Of all the Ukrainian cities currently under attack, Kharkiv is one of the most targeted. On Tuesday (1st March) a missile struck the house of the Roman Catholic bishop, Pavlo Honcharuk, tearing a hole in the roof. No one was injured. “So now we too have received one of these ‘presents’,” said the bishop in a short video message which he sent to Catholic charity Aid to the Church in Need (ACN).
Despite the damage, work in the house carries on unhindered: women in the kitchen are preparing hot meals which are taken to two nearby underground stations where hundreds of people are sheltering.
Catholic and Orthodox bishops visit the injured

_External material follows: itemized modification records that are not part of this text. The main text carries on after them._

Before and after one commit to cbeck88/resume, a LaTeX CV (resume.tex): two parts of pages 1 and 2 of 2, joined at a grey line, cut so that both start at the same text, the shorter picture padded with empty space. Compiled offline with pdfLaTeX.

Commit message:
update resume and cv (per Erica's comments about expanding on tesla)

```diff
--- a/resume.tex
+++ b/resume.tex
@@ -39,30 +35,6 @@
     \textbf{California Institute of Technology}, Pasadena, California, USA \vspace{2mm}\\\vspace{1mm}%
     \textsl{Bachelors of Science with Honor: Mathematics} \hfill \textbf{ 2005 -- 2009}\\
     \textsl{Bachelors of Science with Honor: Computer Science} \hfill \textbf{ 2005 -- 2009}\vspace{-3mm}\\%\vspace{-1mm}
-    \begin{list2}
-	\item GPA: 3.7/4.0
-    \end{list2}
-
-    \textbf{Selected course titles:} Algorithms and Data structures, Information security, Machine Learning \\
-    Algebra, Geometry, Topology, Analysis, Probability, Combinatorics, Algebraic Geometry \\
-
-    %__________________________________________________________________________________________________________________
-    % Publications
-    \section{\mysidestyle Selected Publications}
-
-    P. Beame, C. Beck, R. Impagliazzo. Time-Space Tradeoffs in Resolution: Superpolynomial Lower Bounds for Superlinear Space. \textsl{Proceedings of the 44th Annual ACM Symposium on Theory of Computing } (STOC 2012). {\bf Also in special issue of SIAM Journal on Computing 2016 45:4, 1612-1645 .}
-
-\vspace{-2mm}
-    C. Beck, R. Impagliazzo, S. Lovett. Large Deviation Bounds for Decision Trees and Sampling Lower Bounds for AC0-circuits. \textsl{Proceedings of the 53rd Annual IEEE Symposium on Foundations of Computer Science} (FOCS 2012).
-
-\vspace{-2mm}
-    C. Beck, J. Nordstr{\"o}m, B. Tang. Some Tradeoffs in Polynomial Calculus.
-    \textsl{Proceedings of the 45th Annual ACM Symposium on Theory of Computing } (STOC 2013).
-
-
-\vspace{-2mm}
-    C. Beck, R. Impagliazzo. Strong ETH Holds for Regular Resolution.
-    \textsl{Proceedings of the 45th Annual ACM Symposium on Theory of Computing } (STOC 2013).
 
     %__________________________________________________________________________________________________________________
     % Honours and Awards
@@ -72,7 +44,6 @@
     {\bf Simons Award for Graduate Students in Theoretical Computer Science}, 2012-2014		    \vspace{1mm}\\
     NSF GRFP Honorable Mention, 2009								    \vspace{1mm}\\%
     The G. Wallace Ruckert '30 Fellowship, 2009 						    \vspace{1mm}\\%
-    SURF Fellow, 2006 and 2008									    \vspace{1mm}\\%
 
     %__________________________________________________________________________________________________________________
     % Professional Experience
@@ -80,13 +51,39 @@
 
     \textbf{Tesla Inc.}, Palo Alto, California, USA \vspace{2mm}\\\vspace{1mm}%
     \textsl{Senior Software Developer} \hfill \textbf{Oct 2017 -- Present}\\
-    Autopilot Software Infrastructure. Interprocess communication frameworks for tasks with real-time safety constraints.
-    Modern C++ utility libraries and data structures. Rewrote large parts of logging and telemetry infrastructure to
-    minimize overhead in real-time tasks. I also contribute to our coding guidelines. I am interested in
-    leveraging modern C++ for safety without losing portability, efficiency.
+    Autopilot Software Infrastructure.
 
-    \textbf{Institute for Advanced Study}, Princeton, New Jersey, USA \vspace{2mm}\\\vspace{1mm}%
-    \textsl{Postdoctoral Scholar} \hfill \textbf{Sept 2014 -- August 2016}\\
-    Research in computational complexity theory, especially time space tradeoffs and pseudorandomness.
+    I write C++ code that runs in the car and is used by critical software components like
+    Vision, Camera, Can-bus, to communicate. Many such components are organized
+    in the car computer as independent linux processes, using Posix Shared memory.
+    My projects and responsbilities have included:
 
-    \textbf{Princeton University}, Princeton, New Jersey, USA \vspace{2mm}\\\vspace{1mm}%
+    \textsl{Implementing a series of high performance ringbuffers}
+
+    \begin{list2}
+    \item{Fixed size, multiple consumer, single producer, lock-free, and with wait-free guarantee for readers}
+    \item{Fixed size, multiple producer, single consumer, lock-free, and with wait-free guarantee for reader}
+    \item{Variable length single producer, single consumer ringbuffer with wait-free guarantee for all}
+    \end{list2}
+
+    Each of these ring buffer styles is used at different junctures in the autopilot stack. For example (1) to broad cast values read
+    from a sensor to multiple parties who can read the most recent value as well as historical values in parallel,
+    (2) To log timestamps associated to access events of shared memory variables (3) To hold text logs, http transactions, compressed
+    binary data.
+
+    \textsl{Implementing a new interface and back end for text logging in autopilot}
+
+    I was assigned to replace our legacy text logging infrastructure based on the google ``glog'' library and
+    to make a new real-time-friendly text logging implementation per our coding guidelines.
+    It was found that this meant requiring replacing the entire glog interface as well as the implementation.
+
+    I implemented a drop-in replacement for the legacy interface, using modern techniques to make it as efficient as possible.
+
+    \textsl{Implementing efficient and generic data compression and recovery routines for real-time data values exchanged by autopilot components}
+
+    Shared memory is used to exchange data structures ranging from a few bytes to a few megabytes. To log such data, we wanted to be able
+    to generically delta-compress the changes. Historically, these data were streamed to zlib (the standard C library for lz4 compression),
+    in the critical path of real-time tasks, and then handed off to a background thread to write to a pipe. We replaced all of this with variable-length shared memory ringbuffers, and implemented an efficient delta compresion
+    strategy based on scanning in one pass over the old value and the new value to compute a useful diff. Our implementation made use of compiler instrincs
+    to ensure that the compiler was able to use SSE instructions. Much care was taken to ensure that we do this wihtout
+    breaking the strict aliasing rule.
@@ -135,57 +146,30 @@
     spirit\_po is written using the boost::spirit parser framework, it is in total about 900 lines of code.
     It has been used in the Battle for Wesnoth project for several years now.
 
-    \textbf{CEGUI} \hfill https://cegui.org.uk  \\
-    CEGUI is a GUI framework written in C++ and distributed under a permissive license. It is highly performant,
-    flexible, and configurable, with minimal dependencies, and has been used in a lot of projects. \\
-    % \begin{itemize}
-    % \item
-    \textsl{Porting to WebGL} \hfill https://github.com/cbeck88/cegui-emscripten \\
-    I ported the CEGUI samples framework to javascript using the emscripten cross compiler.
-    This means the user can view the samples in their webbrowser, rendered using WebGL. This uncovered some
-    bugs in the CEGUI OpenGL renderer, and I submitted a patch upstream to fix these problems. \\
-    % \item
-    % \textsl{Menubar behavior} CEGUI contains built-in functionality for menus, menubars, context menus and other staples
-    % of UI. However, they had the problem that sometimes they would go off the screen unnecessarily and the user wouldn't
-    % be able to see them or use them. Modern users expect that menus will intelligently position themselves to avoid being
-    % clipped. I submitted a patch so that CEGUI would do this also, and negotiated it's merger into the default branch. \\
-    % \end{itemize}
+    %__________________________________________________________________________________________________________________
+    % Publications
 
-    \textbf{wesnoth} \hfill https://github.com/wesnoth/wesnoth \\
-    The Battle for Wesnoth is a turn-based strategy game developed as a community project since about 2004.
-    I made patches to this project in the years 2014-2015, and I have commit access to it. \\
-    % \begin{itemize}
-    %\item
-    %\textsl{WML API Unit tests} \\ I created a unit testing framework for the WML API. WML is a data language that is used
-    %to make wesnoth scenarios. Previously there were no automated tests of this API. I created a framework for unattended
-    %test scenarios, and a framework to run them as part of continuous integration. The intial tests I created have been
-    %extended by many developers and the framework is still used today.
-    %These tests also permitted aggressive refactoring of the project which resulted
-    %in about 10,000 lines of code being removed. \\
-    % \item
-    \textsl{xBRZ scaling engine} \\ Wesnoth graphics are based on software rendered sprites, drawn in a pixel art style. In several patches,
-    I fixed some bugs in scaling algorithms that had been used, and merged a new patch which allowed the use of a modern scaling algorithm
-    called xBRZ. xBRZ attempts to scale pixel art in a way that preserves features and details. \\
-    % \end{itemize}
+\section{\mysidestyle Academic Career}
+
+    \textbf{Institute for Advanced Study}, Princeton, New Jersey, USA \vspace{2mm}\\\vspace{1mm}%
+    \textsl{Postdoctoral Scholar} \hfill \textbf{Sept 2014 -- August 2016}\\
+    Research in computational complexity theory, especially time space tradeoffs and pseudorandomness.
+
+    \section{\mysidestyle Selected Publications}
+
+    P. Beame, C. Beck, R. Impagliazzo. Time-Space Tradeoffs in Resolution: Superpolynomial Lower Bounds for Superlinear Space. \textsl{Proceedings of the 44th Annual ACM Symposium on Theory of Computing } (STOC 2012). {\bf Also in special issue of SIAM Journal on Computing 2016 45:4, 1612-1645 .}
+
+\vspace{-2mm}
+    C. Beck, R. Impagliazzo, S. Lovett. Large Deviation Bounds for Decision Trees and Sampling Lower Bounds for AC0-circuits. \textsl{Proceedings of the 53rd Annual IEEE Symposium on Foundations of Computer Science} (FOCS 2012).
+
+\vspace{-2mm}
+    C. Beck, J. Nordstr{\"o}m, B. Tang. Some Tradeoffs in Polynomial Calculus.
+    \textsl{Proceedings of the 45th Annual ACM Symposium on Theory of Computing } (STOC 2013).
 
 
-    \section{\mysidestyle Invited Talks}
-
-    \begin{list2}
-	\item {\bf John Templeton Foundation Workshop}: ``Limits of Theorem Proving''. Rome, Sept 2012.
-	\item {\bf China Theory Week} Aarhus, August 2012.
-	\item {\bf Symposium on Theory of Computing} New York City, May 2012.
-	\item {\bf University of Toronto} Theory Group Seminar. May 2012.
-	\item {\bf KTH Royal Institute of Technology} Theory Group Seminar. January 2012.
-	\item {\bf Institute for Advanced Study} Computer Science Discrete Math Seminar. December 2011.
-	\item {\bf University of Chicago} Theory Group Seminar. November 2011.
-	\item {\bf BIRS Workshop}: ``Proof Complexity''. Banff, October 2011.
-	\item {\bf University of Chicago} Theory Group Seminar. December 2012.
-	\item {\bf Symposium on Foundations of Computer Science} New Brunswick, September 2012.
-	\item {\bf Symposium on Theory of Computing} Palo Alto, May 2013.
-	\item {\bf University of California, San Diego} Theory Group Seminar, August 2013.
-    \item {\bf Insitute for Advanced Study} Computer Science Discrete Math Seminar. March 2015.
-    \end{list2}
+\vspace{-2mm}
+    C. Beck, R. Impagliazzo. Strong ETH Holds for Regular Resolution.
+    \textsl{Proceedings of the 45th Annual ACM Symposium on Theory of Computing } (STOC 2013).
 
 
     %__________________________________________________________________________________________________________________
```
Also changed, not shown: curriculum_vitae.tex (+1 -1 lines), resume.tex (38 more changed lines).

Bishop Honcharuk found refuge from the attacks in a bunker, along with about 40 other people, including Bishop Mytrofan, from the autocephalous Orthodox Church of Ukraine. Together, these two brother bishops have been visiting the injured in hospital and taking part in food distributions. Such ecumenical co-operation has only been made possible by the war.
In the meantime, Bishop Honcharuk spoke about the great damage that has occurred in other parts of the city – not to mention the numerous deaths. The image of the missile attack on Freedom Square in central Kharkiv went around the world. A government building there was destroyed, and many people are thought to have been killed.
Residential buildings heavily damaged
The Russian military has claimed repeatedly that no civilian targets in Ukraine would be attacked. Yet another video clip sent to ACN shows badly damaged apartment blocks which, according to the bishop, lie opposite a destroyed factory.
“Those were flats. All the windows were blown out. Many people were killed. The overhead cables of a bus route were destroyed,” Bishop Honcharuk says, obviously shocked by what he sees. Several burnt-out cars and craters caused by the explosions are visible in the streets. A solitary old man is trudging along the road and the bishop warns him to be careful. In the video Bishop Honcharuk looks into a car: “There was shooting here. There is blood here.”
The situation in Kharkiv and in other places is becoming increasingly critical. In view of the escalating crisis, ACN is supporting priests and religious in Ukraine, so that they can continue their pastoral and charitable work.
The international Catholic charity is providing an emergency package of €1 million (more than £830,000) which includes aid for four Greek Catholic Exarchates and the two Latin dioceses in eastern Ukraine which cover Kharkiv, Donetsk, Saporischschja, Odessa and Crimea. Dr Thomas Heine-Geldern, international executive president of ACN, said the money will go to priests and religious who work across the country in parishes, or with refugees, orphans and the elderly. The charity is also asking for prayers for peace in Ukraine.